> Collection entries

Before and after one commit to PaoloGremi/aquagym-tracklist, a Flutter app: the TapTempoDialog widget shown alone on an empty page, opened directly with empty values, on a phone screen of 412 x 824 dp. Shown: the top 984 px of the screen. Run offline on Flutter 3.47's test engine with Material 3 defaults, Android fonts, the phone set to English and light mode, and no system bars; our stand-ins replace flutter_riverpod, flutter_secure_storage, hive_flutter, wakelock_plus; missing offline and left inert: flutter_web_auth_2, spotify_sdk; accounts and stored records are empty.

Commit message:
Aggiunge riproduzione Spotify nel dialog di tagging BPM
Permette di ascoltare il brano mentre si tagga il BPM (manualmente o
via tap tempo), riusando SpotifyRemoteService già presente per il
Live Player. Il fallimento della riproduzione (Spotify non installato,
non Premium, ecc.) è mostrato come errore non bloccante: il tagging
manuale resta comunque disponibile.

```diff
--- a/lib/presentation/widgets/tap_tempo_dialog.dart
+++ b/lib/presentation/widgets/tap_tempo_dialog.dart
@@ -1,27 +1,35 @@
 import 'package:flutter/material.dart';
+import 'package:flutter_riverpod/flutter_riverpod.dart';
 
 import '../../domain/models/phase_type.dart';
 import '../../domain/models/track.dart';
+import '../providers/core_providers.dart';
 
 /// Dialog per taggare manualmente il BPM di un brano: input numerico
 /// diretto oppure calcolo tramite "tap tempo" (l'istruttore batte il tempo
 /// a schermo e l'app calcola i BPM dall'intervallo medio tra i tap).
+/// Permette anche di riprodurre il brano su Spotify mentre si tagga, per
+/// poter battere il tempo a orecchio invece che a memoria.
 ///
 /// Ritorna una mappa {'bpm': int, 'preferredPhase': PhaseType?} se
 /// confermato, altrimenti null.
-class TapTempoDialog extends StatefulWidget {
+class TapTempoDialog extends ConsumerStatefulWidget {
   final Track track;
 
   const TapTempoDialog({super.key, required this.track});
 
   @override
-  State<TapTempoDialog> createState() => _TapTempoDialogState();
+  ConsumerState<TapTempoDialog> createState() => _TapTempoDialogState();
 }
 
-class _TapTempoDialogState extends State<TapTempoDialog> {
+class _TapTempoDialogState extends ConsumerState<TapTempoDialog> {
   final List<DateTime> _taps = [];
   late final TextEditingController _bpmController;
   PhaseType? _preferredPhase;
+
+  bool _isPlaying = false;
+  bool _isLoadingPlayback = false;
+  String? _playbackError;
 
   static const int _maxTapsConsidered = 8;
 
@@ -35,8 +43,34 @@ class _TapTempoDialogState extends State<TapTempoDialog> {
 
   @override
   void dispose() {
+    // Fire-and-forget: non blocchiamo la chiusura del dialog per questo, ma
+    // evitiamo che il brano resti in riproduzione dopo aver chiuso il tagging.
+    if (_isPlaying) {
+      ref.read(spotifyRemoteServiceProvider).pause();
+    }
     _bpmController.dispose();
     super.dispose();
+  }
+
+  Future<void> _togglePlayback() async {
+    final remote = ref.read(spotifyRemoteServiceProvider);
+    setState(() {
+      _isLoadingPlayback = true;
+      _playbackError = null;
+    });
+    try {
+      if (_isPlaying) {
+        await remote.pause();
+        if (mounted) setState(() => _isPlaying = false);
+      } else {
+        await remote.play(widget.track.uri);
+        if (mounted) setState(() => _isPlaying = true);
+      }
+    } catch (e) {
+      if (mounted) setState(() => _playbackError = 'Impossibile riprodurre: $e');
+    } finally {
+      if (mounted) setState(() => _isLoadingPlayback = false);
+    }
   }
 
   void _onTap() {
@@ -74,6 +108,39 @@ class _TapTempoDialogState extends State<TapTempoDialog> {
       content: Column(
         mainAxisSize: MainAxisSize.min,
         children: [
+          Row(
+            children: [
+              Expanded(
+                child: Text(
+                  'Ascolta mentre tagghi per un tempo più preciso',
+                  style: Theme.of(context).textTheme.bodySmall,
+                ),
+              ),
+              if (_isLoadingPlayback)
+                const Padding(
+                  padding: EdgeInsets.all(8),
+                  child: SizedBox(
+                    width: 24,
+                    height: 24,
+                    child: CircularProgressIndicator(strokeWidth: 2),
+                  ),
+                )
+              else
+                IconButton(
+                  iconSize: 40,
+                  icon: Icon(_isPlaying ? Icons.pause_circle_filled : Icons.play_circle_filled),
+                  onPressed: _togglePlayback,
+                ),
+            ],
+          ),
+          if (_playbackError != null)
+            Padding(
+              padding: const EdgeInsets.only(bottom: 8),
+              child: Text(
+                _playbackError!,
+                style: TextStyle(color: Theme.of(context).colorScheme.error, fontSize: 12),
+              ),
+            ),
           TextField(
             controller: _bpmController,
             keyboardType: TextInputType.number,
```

> EXERCISE GOAL
Each line above needs to be written out again exactly.

> RESULT
Before and after one commit to PaoloGremi/aquagym-tracklist, a Flutter app: the TapTempoDialog widget shown alone on an empty page, opened directly with empty values, on a phone screen of 412 x 824 dp. Shown: the top 984 px of the screen. Run offline on Flutter 3.47's test engine with Material 3 defaults, Android fonts, the phone set to English and light mode, and no system bars; our stand-ins replace flutter_riverpod, flutter_secure_storage, hive_flutter, wakelock_plus; missing offline and left inert: flutter_web_auth_2, spotify_sdk; accounts and stored records are empty.

Commit message:
Aggiunge riproduzione Spotify nel dialog di tagging BPM
Permette di ascoltare il brano mentre si tagga il BPM (manualmente o
via tap tempo), riusando SpotifyRemoteService già presente per il
Live Player. Il fallimento della riproduzione (Spotify non installato,
non Premium, ecc.) è mostrato come errore non bloccante: il tagging
manuale resta comunque disponibile.

```diff
--- a/lib/presentation/widgets/tap_tempo_dialog.dart
+++ b/lib/presentation/widgets/tap_tempo_dialog.dart
@@ -1,27 +1,35 @@
 import 'package:flutter/material.dart';
+import 'package:flutter_riverpod/flutter_riverpod.dart';
 
 import '../../domain/models/phase_type.dart';
 import '../../domain/models/track.dart';
+import '../providers/core_providers.dart';
 
 /// Dialog per taggare manualmente il BPM di un brano: input numerico
 /// diretto oppure calcolo tramite "tap tempo" (l'istruttore batte il tempo
 /// a schermo e l'app calcola i BPM dall'intervallo medio tra i tap).
+/// Permette anche di riprodurre il brano su Spotify mentre si tagga, per
+/// poter battere il tempo a orecchio invece che a memoria.
 ///
 /// Ritorna una mappa {'bpm': int, 'preferredPhase': PhaseType?} se
 /// confermato, altrimenti null.
-class TapTempoDialog extends StatefulWidget {
+class TapTempoDialog extends ConsumerStatefulWidget {
   final Track track;
 
   const TapTempoDialog({super.key, required this.track});
 
   @override
-  State<TapTempoDialog> createState() => _TapTempoDialogState();
+  ConsumerState<TapTempoDialog> createState() => _TapTempoDialogState();
 }
 
-class _TapTempoDialogState extends State<TapTempoDialog> {
+class _TapTempoDialogState extends ConsumerState<TapTempoDialog> {
   final List<DateTime> _taps = [];
   late final TextEditingController _bpmController;
   PhaseType? _preferredPhase;
+
+  bool _isPlaying = false;
+  bool _isLoadingPlayback = false;
+  String? _playbackError;
 
   static const int _maxTapsConsidered = 8;
 
@@ -35,8 +43,34 @@ class _TapTempoDialogState extends State<TapTempoDialog> {
 
   @override
   void dispose() {
+    // Fire-and-forget: non blocchiamo la chiusura del dialog per questo, ma
+    // evitiamo che il brano resti in riproduzione dopo aver chiuso il tagging.
+    if (_isPlaying) {
+      ref.read(spotifyRemoteServiceProvider).pause();
+    }
     _bpmController.dispose();
     super.dispose();
+  }
+
+  Future<void> _togglePlayback() async {
+    final remote = ref.read(spotifyRemoteServiceProvider);
+    setState(() {
+      _isLoadingPlayback = true;
+      _playbackError = null;
+    });
+    try {
+      if (_isPlaying) {
+        await remote.pause();
+        if (mounted) setState(() => _isPlaying = false);
+      } else {
+        await remote.play(widget.track.uri);
+        if (mounted) setState(() => _isPlaying = true);
+      }
+    } catch (e) {
+      if (mounted) setState(() => _playbackError = 'Impossibile riprodurre: $e');
+    } finally {
+      if (mounted) setState(() => _isLoadingPlayback = false);
+    }
   }
 
   void _onTap() {
@@ -74,6 +108,39 @@ class _TapTempoDialogState extends State<TapTempoDialog> {
       content: Column(
         mainAxisSize: MainAxisSize.min,
         children: [
+          Row(
+            children: [
+              Expanded(
+                child: Text(
+                  'Ascolta mentre tagghi per un tempo più preciso',
+                  style: Theme.of(context).textTheme.bodySmall,
+                ),
+              ),
+              if (_isLoadingPlayback)
+                const Padding(
+                  padding: EdgeInsets.all(8),
+                  child: SizedBox(
+                    width: 24,
+                    height: 24,
+                    child: CircularProgressIndicator(strokeWidth: 2),
+                  ),
+                )
+              else
+                IconButton(
+                  iconSize: 40,
+                  icon: Icon(_isPlaying ? Icons.pause_circle_filled : Icons.play_circle_filled),
+                  onPressed: _togglePlayback,
+                ),
+            ],
+          ),
+          if (_playbackError != null)
+            Padding(
+              padding: const EdgeInsets.only(bottom: 8),
+              child: Text(
+                _playbackError!,
+                style: TextStyle(color: Theme.of(context).colorScheme.error, fontSize: 12),
+              ),
+            ),
           TextField(
             controller: _bpmController,
             keyboardType: TextInputType.number,
```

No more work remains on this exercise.